[Records for the task Boundary: Start]
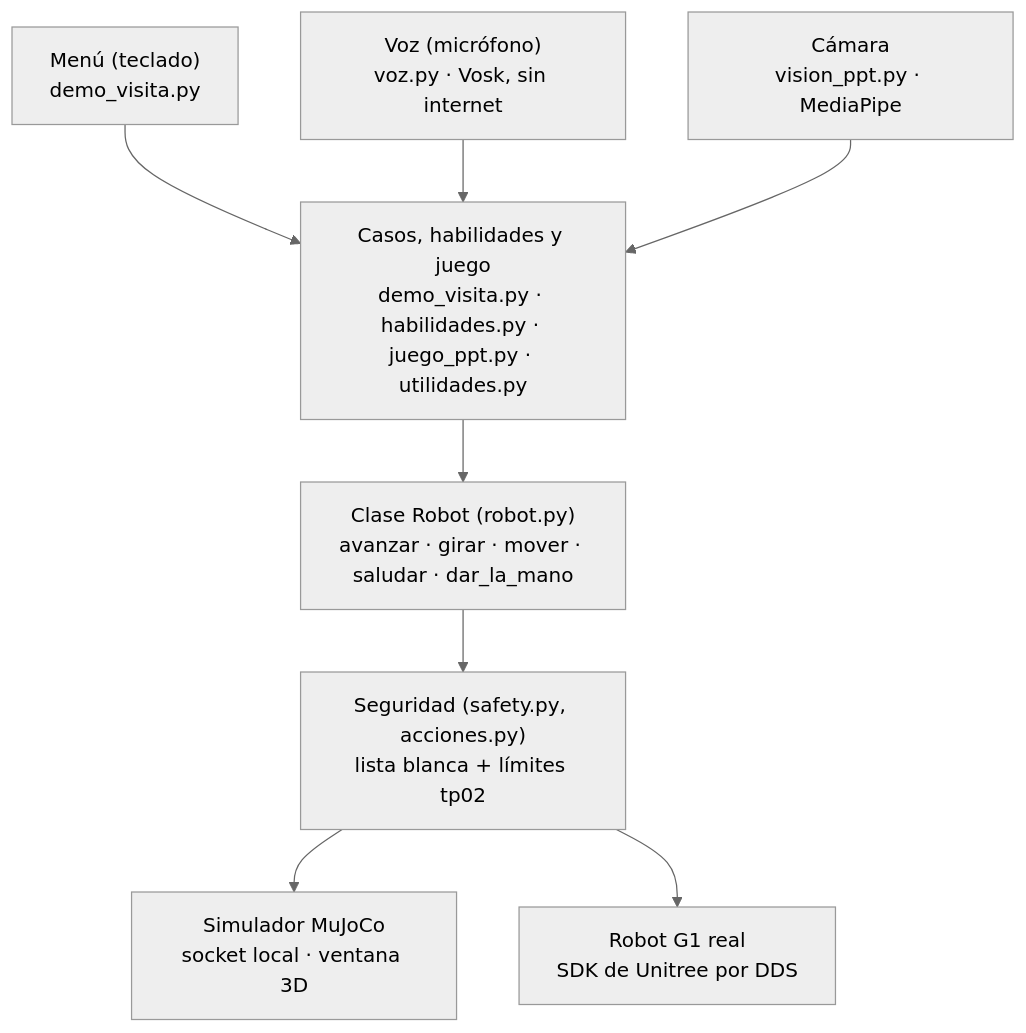
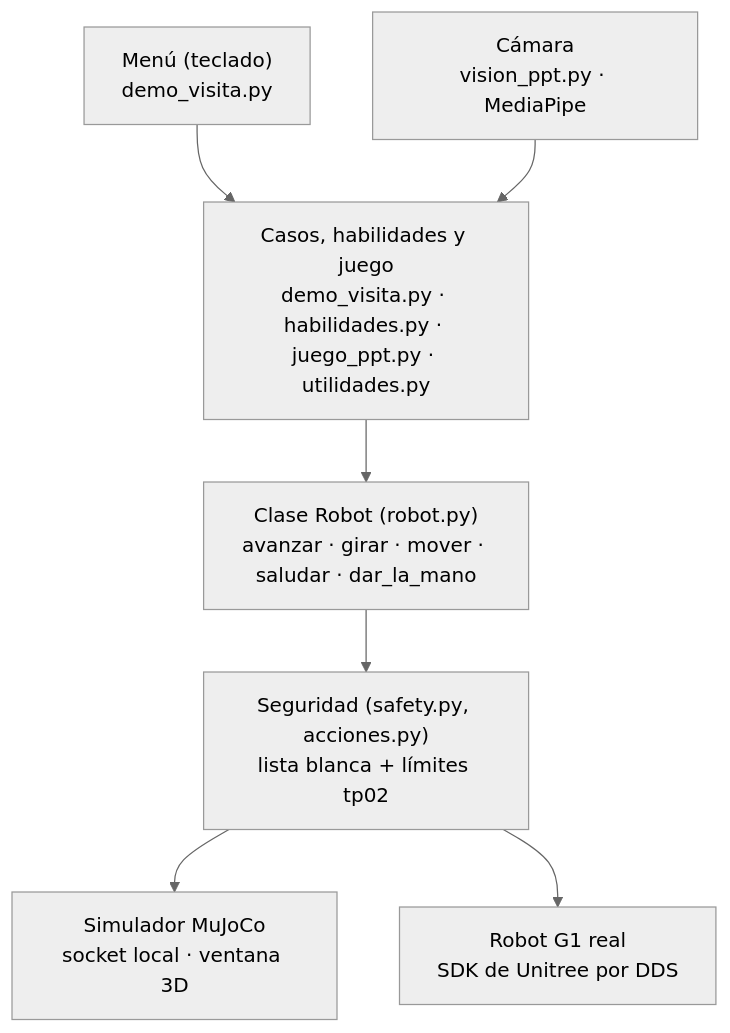
One commit to gcayo/TPO-Inteligencia-Artificial changed the diagram in DOCUMENTACION.md. Above: the diagram before and after it, drawn with Mermaid (neutral theme). The commit also changed other lines of this file and 10 other files, not shown here.

````diff
--- a/DOCUMENTACION.md
+++ b/DOCUMENTACION.md
@@ -31,12 +31,11 @@
 ```mermaid
 flowchart TD
     M["Menú (teclado)<br/>demo_visita.py"] --> H
-    V["Voz (micrófono)<br/>voz.py · Vosk, sin internet"] --> H
     C["Cámara<br/>vision_ppt.py · MediaPipe"] --> H
     H["Casos, habilidades y juego<br/>demo_visita.py · habilidades.py · juego_ppt.py · utilidades.py"] --> R
     R["Clase Robot (robot.py)<br/>avanzar · girar · mover · saludar · dar_la_mano"] --> S
     S["Seguridad (safety.py, acciones.py)<br/>lista blanca + límites tp02"] --> SIM
     S --> REAL
     SIM["Simulador MuJoCo<br/>socket local · ventana 3D"]
     REAL["Robot G1 real<br/>SDK de Unitree por DDS"]
 ```
````
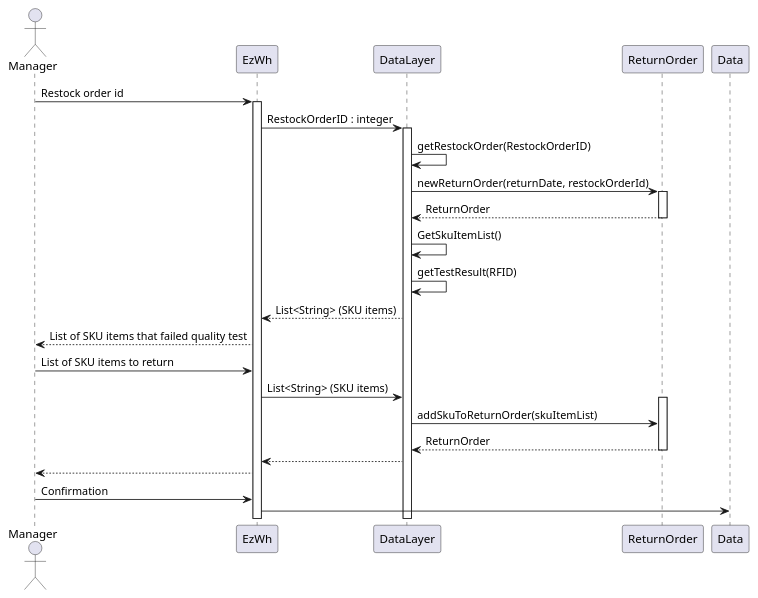
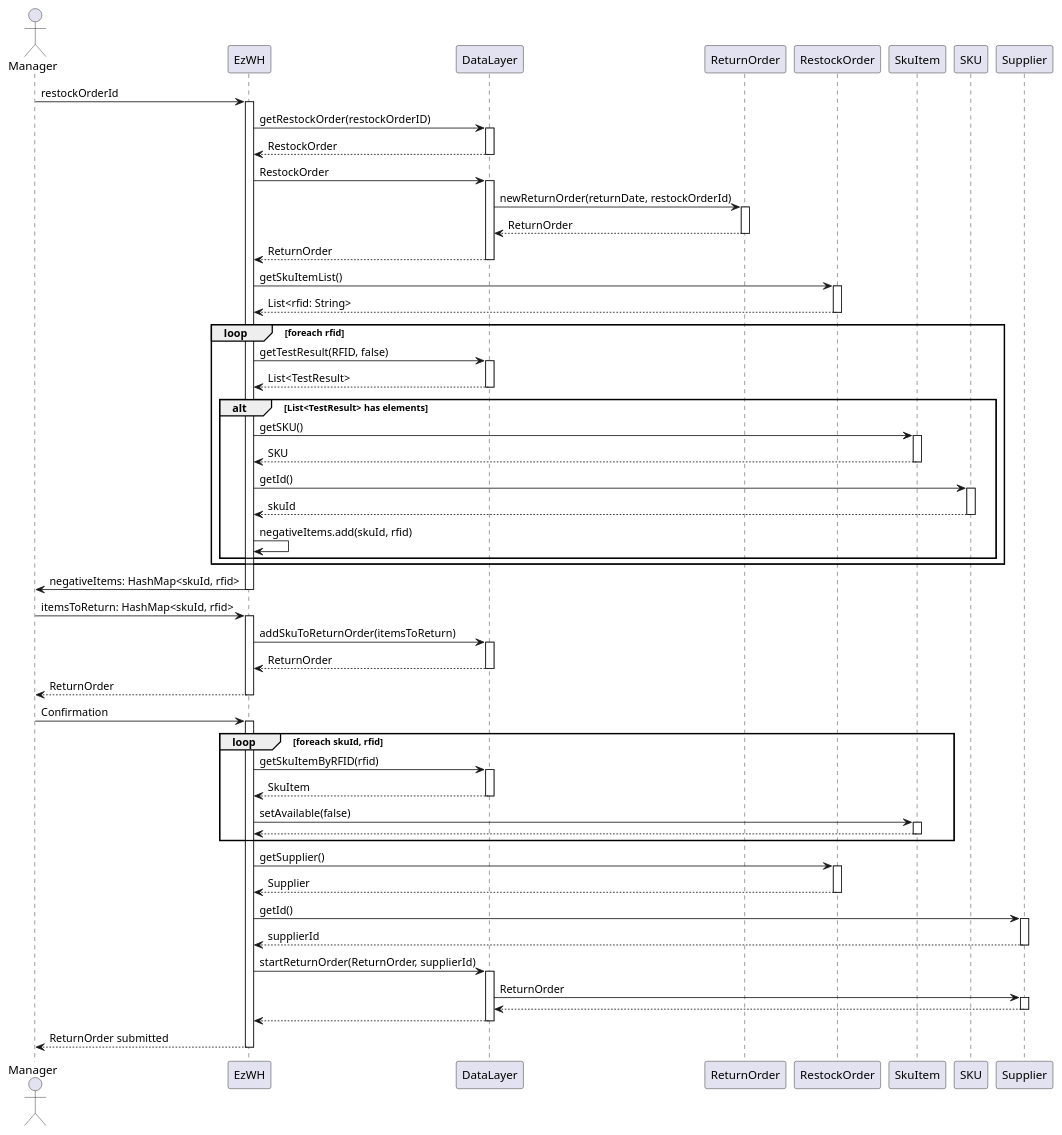
One commit to LucaFilippetti99/EzWh---Software-engineering-project changed the seventh of 8 diagrams in DesignDocument.md. Above: the diagram before and after it, drawn with PlantUML. The commit also changed other lines of this file, not shown here.

Commit message:
Several fixes to classes and 6-1 scenario sequence diagram

````diff
--- a/DesignDocument.md
+++ b/DesignDocument.md
@@ -662,29 +671,92 @@
 ```plantuml
 
 actor Manager
-Manager -> EzWh : Restock order id
-activate EzWh
-    EzWh -> DataLayer : RestockOrderID : integer
-    Activate DataLayer
-        DataLayer -> DataLayer : getRestockOrder(RestockOrderID)
-            DataLayer -> ReturnOrder : newReturnOrder(returnDate, restockOrderId)
-            Activate ReturnOrder
-            ReturnOrder --> DataLayer : ReturnOrder
-        Deactivate ReturnOrder
-        DataLayer -> DataLayer : GetSkuItemList()
-        DataLayer -> DataLayer : getTestResult(RFID)
-        DataLayer --> EzWh : List<String> (SKU items)
-        EzWh --> Manager : List of SKU items that failed quality test
-        Manager -> EzWh : List of SKU items to return
-        EzWh -> DataLayer : List<String> (SKU items)
-        Activate ReturnOrder
-            DataLayer -> ReturnOrder : addSkuToReturnOrder(skuItemList)
-            ReturnOrder --> DataLayer : ReturnOrder
-        Deactivate ReturnOrder
-        DataLayer --> EzWh
-        EzWh --> Manager
-        Manager -> EzWh : Confirmation
-        EzWh -> Data
+Manager -> EzWH : restockOrderId
+activate EzWH
 
+EzWH -> DataLayer : getRestockOrder(restockOrderID)
+activate DataLayer
+return RestockOrder
+
+EzWH -> DataLayer : RestockOrder
+activate DataLayer
+
+DataLayer -> ReturnOrder : newReturnOrder(returnDate, restockOrderId)
+activate ReturnOrder
+return ReturnOrder
+return ReturnOrder
+
+deactivate ReturnOrder
+EzWH -> RestockOrder : getSkuItemList()
+activate RestockOrder
+return List<rfid: String>
+
+loop foreach rfid
+
+EzWH -> DataLayer : getTestResult(RFID, false)
+activate DataLayer
+return List<TestResult>
+
+alt List<TestResult> has elements 
+
+EzWH -> SkuItem : getSKU()
+activate SkuItem
+return SKU
+
+EzWH -> SKU : getId()
+activate SKU
+return skuId
+
+EzWH -> EzWH : negativeItems.add(skuId, rfid)
+
+end
+
+end
+
+EzWH -> Manager : negativeItems: HashMap<skuId, rfid>
+deactivate EzWH
+
+Manager -> EzWH : itemsToReturn: HashMap<skuId, rfid>
+activate EzWH 
+
+EzWH -> DataLayer : addSkuToReturnOrder(itemsToReturn)
+activate DataLayer
+return ReturnOrder
+
+return ReturnOrder
+
+Manager -> EzWH : Confirmation
+activate EzWH
+
+loop foreach skuId, rfid
+
+EzWH -> DataLayer: getSkuItemByRFID(rfid)
+activate DataLayer
+return SkuItem
+
+EzWH -> SkuItem: setAvailable(false)
+activate SkuItem
+return 
+
+end
+
+EzWH -> RestockOrder: getSupplier()
+activate RestockOrder
+return Supplier
+
+EzWH -> Supplier: getId()
+activate Supplier
+return supplierId
+
+EzWH -> DataLayer: startReturnOrder(ReturnOrder, supplierId)
+activate DataLayer
+
+DataLayer -> Supplier: ReturnOrder
+activate Supplier
+return
+
+return
+
+return ReturnOrder submitted
 
 ```
````
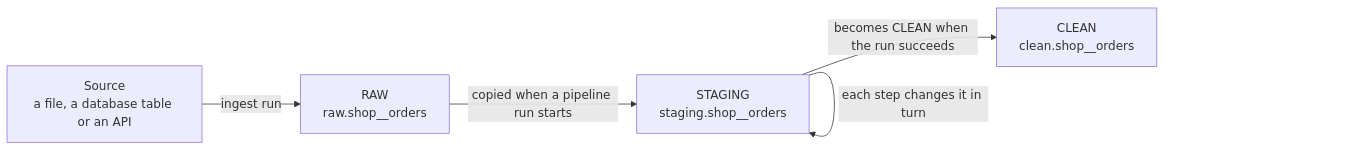
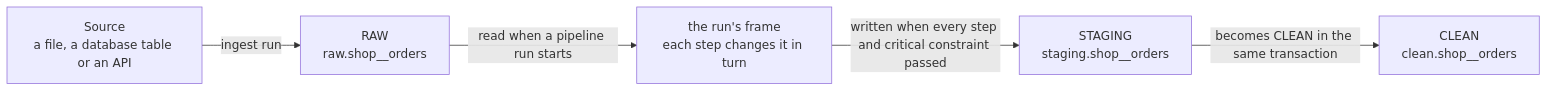
Before and after one commit to williammgb/universal-data-pipeline: the diagram in docs/stages-and-pipelines.md, drawn with Mermaid. The commit also changed other lines of this file and 20 other files, not shown here.

````diff
--- a/docs/stages-and-pipelines.md
+++ b/docs/stages-and-pipelines.md
@@ -7,11 +7,11 @@
 ```mermaid
 flowchart LR
     S["Source<br/>a file, a database table or an API"]
     R["RAW<br/>raw.shop__orders"]
     G["STAGING<br/>staging.shop__orders"]
     C["CLEAN<br/>clean.shop__orders"]
     S -- "ingest run" --> R
-    R -- "copied when a pipeline run starts" --> G
-    G -- "each step changes it in turn" --> G
-    G -- "becomes CLEAN when the run succeeds" --> C
+    R -- "read when a pipeline run starts" --> F["the run's frame<br/>each step changes it in turn"]
+    F -- "written when every step and critical constraint passed" --> G
+    G -- "becomes CLEAN in the same transaction" --> C
 ```
````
[Records for the task Boundary: End]
• _Required action_
Would you write out the data exactly, with no pictures in the copy?

• _Answer to this problem_
One commit to gcayo/TPO-Inteligencia-Artificial changed the diagram in DOCUMENTACION.md. Above: the diagram before and after it, drawn with Mermaid (neutral theme). The commit also changed other lines of this file and 10 other files, not shown here.

````diff
--- a/DOCUMENTACION.md
+++ b/DOCUMENTACION.md
@@ -31,12 +31,11 @@
 ```mermaid
 flowchart TD
     M["Menú (teclado)<br/>demo_visita.py"] --> H
-    V["Voz (micrófono)<br/>voz.py · Vosk, sin internet"] --> H
     C["Cámara<br/>vision_ppt.py · MediaPipe"] --> H
     H["Casos, habilidades y juego<br/>demo_visita.py · habilidades.py · juego_ppt.py · utilidades.py"] --> R
     R["Clase Robot (robot.py)<br/>avanzar · girar · mover · saludar · dar_la_mano"] --> S
     S["Seguridad (safety.py, acciones.py)<br/>lista blanca + límites tp02"] --> SIM
     S --> REAL
     SIM["Simulador MuJoCo<br/>socket local · ventana 3D"]
     REAL["Robot G1 real<br/>SDK de Unitree por DDS"]
 ```
````
One commit to LucaFilippetti99/EzWh---Software-engineering-project changed the seventh of 8 diagrams in DesignDocument.md. Above: the diagram before and after it, drawn with PlantUML. The commit also changed other lines of this file, not shown here.

Commit message:
Several fixes to classes and 6-1 scenario sequence diagram

````diff
--- a/DesignDocument.md
+++ b/DesignDocument.md
@@ -662,29 +671,92 @@
 ```plantuml
 
 actor Manager
-Manager -> EzWh : Restock order id
-activate EzWh
-    EzWh -> DataLayer : RestockOrderID : integer
-    Activate DataLayer
-        DataLayer -> DataLayer : getRestockOrder(RestockOrderID)
-            DataLayer -> ReturnOrder : newReturnOrder(returnDate, restockOrderId)
-            Activate ReturnOrder
-            ReturnOrder --> DataLayer : ReturnOrder
-        Deactivate ReturnOrder
-        DataLayer -> DataLayer : GetSkuItemList()
-        DataLayer -> DataLayer : getTestResult(RFID)
-        DataLayer --> EzWh : List<String> (SKU items)
-        EzWh --> Manager : List of SKU items that failed quality test
-        Manager -> EzWh : List of SKU items to return
-        EzWh -> DataLayer : List<String> (SKU items)
-        Activate ReturnOrder
-            DataLayer -> ReturnOrder : addSkuToReturnOrder(skuItemList)
-            ReturnOrder --> DataLayer : ReturnOrder
-        Deactivate ReturnOrder
-        DataLayer --> EzWh
-        EzWh --> Manager
-        Manager -> EzWh : Confirmation
-        EzWh -> Data
+Manager -> EzWH : restockOrderId
+activate EzWH
 
+EzWH -> DataLayer : getRestockOrder(restockOrderID)
+activate DataLayer
+return RestockOrder
+
+EzWH -> DataLayer : RestockOrder
+activate DataLayer
+
+DataLayer -> ReturnOrder : newReturnOrder(returnDate, restockOrderId)
+activate ReturnOrder
+return ReturnOrder
+return ReturnOrder
+
+deactivate ReturnOrder
+EzWH -> RestockOrder : getSkuItemList()
+activate RestockOrder
+return List<rfid: String>
+
+loop foreach rfid
+
+EzWH -> DataLayer : getTestResult(RFID, false)
+activate DataLayer
+return List<TestResult>
+
+alt List<TestResult> has elements 
+
+EzWH -> SkuItem : getSKU()
+activate SkuItem
+return SKU
+
+EzWH -> SKU : getId()
+activate SKU
+return skuId
+
+EzWH -> EzWH : negativeItems.add(skuId, rfid)
+
+end
+
+end
+
+EzWH -> Manager : negativeItems: HashMap<skuId, rfid>
+deactivate EzWH
+
+Manager -> EzWH : itemsToReturn: HashMap<skuId, rfid>
+activate EzWH 
+
+EzWH -> DataLayer : addSkuToReturnOrder(itemsToReturn)
+activate DataLayer
+return ReturnOrder
+
+return ReturnOrder
+
+Manager -> EzWH : Confirmation
+activate EzWH
+
+loop foreach skuId, rfid
+
+EzWH -> DataLayer: getSkuItemByRFID(rfid)
+activate DataLayer
+return SkuItem
+
+EzWH -> SkuItem: setAvailable(false)
+activate SkuItem
+return 
+
+end
+
+EzWH -> RestockOrder: getSupplier()
+activate RestockOrder
+return Supplier
+
+EzWH -> Supplier: getId()
+activate Supplier
+return supplierId
+
+EzWH -> DataLayer: startReturnOrder(ReturnOrder, supplierId)
+activate DataLayer
+
+DataLayer -> Supplier: ReturnOrder
+activate Supplier
+return
+
+return
+
+return ReturnOrder submitted
 
 ```
````
Before and after one commit to williammgb/universal-data-pipeline: the diagram in docs/stages-and-pipelines.md, drawn with Mermaid. The commit also changed other lines of this file and 20 other files, not shown here.

````diff
--- a/docs/stages-and-pipelines.md
+++ b/docs/stages-and-pipelines.md
@@ -7,11 +7,11 @@
 ```mermaid
 flowchart LR
     S["Source<br/>a file, a database table or an API"]
     R["RAW<br/>raw.shop__orders"]
     G["STAGING<br/>staging.shop__orders"]
     C["CLEAN<br/>clean.shop__orders"]
     S -- "ingest run" --> R
-    R -- "copied when a pipeline run starts" --> G
-    G -- "each step changes it in turn" --> G
-    G -- "becomes CLEAN when the run succeeds" --> C
+    R -- "read when a pipeline run starts" --> F["the run's frame<br/>each step changes it in turn"]
+    F -- "written when every step and critical constraint passed" --> G
+    G -- "becomes CLEAN in the same transaction" --> C
 ```
````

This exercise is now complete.